TASK INSTRUCTIONS: From the entries underneath, give the number of lines holding the word "config", without any other words.

[[ RECORDS PROVIDED, beginning ]]

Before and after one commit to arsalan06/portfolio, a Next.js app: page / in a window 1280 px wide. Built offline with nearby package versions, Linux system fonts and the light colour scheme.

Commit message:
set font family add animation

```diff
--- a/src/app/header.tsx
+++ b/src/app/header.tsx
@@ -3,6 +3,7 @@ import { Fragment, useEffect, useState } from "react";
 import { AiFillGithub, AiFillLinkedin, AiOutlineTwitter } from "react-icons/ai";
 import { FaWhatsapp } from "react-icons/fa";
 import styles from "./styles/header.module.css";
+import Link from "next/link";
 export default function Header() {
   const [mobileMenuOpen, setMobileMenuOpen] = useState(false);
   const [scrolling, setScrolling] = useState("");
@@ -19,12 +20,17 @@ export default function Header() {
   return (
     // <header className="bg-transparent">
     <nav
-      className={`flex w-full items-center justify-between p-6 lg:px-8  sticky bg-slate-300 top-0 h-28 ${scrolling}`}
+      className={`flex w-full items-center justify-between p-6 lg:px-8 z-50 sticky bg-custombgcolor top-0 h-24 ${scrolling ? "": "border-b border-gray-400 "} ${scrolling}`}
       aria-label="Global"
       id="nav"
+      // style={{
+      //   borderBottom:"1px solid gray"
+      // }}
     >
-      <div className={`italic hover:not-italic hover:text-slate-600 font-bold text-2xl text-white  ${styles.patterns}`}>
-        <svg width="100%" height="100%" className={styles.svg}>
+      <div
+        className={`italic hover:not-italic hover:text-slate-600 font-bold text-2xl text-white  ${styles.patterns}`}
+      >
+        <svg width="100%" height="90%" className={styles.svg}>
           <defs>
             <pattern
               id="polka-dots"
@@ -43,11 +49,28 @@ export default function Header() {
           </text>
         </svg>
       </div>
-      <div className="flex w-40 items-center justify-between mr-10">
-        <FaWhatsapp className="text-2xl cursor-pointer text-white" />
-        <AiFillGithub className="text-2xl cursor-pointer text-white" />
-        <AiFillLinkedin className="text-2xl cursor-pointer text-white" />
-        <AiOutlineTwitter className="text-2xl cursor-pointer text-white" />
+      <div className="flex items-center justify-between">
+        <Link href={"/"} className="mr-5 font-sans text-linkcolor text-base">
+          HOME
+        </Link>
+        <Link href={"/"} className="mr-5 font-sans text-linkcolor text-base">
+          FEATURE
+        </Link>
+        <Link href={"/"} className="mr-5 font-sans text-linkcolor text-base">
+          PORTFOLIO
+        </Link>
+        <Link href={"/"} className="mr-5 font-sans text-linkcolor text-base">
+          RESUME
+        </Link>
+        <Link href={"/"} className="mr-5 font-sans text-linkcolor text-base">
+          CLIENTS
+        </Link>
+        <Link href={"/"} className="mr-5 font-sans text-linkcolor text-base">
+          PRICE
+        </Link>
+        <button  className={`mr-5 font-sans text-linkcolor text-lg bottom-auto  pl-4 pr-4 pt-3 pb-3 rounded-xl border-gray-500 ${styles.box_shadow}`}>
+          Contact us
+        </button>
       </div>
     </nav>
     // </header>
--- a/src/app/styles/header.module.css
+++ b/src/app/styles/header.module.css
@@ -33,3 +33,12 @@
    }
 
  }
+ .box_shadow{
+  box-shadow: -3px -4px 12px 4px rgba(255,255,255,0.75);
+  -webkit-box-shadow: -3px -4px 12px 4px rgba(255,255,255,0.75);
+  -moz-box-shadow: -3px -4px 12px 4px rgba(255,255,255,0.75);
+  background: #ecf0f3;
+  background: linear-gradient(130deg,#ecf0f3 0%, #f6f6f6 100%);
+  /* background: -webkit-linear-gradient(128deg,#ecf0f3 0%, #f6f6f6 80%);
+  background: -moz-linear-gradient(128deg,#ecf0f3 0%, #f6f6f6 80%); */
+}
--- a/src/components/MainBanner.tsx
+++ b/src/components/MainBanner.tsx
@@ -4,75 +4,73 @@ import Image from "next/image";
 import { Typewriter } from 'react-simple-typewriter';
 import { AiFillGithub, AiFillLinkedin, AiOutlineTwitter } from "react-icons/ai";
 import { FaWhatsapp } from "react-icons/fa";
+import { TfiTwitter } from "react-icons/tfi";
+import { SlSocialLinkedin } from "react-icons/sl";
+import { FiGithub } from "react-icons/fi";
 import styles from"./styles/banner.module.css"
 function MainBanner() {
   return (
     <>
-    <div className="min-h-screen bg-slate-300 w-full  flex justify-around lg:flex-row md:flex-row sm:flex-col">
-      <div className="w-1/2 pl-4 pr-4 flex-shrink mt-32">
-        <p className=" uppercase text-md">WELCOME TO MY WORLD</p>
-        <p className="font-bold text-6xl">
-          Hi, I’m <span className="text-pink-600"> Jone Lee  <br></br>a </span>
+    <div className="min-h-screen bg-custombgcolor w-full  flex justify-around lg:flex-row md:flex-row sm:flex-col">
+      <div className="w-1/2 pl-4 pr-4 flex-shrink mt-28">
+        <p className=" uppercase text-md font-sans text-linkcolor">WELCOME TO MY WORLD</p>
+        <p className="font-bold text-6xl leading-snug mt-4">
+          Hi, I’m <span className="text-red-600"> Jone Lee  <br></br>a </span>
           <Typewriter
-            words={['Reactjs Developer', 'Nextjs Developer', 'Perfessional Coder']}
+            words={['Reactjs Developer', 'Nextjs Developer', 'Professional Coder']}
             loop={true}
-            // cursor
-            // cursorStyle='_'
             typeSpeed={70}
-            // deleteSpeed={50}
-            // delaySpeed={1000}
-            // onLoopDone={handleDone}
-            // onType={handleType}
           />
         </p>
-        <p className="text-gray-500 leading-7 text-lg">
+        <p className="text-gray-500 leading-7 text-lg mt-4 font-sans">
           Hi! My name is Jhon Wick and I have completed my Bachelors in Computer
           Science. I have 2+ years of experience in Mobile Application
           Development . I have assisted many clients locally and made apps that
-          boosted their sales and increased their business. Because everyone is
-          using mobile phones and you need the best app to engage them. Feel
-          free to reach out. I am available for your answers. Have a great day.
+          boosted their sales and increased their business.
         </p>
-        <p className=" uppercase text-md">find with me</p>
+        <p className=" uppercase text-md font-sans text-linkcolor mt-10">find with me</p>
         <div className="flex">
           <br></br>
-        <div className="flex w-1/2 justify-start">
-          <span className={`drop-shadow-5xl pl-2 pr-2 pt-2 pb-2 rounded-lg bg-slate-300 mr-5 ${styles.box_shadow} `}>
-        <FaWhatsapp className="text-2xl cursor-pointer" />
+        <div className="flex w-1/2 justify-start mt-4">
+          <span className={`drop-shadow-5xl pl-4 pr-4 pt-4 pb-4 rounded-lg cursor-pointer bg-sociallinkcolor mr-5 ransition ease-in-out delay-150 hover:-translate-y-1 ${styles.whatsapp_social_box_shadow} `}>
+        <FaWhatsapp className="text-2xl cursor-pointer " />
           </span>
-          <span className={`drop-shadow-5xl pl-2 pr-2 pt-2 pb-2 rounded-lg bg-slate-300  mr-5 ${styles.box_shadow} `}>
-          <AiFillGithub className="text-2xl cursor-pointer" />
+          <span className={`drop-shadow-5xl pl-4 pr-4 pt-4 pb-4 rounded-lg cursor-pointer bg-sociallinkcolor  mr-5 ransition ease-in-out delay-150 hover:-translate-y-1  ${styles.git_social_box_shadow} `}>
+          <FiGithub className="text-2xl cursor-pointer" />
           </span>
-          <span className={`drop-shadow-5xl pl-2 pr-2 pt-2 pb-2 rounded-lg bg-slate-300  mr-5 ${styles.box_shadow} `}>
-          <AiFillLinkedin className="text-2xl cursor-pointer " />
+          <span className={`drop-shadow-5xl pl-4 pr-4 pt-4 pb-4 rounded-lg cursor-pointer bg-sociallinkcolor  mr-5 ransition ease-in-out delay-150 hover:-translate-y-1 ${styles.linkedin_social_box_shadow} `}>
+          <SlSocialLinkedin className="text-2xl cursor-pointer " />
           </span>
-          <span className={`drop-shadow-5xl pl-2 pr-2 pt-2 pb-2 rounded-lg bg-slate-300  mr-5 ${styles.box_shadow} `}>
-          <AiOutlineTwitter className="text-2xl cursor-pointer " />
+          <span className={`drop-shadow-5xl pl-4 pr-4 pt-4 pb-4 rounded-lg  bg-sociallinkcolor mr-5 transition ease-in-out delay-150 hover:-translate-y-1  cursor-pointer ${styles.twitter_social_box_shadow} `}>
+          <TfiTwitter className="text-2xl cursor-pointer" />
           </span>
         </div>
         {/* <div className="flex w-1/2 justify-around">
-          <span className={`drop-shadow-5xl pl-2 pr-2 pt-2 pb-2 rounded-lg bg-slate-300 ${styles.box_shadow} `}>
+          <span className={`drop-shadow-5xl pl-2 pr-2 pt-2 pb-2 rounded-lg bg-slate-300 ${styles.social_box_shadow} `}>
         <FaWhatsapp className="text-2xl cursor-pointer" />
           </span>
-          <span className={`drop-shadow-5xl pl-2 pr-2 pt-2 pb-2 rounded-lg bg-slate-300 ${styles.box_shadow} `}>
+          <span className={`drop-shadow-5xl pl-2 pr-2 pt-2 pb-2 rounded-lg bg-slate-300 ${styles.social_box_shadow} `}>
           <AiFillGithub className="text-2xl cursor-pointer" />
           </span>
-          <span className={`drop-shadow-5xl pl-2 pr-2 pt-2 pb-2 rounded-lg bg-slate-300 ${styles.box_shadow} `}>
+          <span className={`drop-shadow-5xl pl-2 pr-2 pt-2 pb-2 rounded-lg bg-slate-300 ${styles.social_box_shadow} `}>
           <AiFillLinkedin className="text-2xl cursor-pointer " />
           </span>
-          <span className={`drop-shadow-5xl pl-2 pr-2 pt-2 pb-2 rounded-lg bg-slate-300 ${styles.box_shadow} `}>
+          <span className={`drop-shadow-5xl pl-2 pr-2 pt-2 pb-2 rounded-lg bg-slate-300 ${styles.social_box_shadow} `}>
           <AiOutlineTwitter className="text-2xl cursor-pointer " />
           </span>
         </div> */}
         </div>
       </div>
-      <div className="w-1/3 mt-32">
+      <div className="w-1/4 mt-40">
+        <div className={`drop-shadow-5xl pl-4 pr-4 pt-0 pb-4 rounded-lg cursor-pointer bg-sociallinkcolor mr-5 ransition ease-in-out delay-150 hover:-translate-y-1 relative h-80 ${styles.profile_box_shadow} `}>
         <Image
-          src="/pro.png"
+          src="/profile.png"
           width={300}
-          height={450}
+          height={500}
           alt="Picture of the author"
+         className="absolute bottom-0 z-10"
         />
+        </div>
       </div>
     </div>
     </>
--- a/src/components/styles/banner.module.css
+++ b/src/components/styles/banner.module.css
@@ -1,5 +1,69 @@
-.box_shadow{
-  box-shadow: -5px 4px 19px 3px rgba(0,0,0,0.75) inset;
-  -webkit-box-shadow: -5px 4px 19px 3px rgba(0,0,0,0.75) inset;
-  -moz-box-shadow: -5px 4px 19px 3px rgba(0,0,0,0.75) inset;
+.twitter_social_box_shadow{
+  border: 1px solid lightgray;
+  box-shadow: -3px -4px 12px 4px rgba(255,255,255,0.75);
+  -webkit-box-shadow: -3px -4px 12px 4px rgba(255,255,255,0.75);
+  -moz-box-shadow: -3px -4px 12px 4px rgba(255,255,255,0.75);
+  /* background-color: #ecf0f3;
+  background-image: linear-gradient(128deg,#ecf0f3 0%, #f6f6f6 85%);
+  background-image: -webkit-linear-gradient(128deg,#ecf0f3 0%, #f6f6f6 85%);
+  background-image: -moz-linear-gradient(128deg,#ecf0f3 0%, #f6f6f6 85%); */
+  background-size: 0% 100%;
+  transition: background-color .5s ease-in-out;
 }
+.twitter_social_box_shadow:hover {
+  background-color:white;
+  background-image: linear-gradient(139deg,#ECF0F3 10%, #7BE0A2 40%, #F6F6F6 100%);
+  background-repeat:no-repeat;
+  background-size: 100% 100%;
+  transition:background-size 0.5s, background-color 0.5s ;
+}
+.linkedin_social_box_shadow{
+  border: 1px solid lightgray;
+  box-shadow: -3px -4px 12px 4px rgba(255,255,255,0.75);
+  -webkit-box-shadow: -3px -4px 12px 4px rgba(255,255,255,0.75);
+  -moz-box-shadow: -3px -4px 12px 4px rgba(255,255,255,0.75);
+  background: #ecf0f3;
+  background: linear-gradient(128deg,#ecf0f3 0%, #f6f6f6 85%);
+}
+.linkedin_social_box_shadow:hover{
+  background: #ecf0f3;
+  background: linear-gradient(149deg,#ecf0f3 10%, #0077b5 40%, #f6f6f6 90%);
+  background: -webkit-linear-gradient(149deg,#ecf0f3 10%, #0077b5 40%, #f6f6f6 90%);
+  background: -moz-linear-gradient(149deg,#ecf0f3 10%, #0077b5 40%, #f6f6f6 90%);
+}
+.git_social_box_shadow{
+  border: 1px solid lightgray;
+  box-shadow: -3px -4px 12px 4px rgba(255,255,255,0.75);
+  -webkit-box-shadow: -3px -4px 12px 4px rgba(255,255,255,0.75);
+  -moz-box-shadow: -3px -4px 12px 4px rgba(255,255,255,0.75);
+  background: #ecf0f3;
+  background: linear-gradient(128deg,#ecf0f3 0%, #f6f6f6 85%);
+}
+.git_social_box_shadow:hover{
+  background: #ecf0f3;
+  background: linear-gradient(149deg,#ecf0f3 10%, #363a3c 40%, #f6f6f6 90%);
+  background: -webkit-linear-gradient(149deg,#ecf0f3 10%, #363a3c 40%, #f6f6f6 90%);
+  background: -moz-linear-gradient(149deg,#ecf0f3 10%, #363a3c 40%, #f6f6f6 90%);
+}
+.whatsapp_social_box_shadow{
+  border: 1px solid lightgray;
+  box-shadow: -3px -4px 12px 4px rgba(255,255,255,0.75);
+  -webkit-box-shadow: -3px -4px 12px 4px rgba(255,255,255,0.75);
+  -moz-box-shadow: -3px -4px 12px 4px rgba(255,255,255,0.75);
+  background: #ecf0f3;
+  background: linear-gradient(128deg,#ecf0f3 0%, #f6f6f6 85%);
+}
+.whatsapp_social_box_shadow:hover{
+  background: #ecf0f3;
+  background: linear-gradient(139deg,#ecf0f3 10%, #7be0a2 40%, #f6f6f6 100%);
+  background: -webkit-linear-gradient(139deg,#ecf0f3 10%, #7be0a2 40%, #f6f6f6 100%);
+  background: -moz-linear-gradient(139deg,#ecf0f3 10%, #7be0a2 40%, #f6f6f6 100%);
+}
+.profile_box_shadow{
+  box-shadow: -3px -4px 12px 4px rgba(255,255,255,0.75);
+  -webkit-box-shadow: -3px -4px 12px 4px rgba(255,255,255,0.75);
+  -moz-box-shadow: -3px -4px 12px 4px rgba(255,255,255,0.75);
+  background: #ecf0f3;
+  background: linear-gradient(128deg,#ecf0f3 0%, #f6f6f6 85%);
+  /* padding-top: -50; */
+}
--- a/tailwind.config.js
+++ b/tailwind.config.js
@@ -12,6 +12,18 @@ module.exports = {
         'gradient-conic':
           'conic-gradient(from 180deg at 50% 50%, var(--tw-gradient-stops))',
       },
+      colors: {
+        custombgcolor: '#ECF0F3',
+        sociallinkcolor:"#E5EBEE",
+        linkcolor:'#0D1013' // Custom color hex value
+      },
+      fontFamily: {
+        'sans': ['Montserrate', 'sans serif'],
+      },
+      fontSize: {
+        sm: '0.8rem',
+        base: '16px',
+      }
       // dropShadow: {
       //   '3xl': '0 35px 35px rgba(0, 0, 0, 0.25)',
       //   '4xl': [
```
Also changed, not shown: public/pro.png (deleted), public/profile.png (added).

[[ RECORDS PROVIDED, end ]]

RESPONSE TO THIS EXERCISE: 2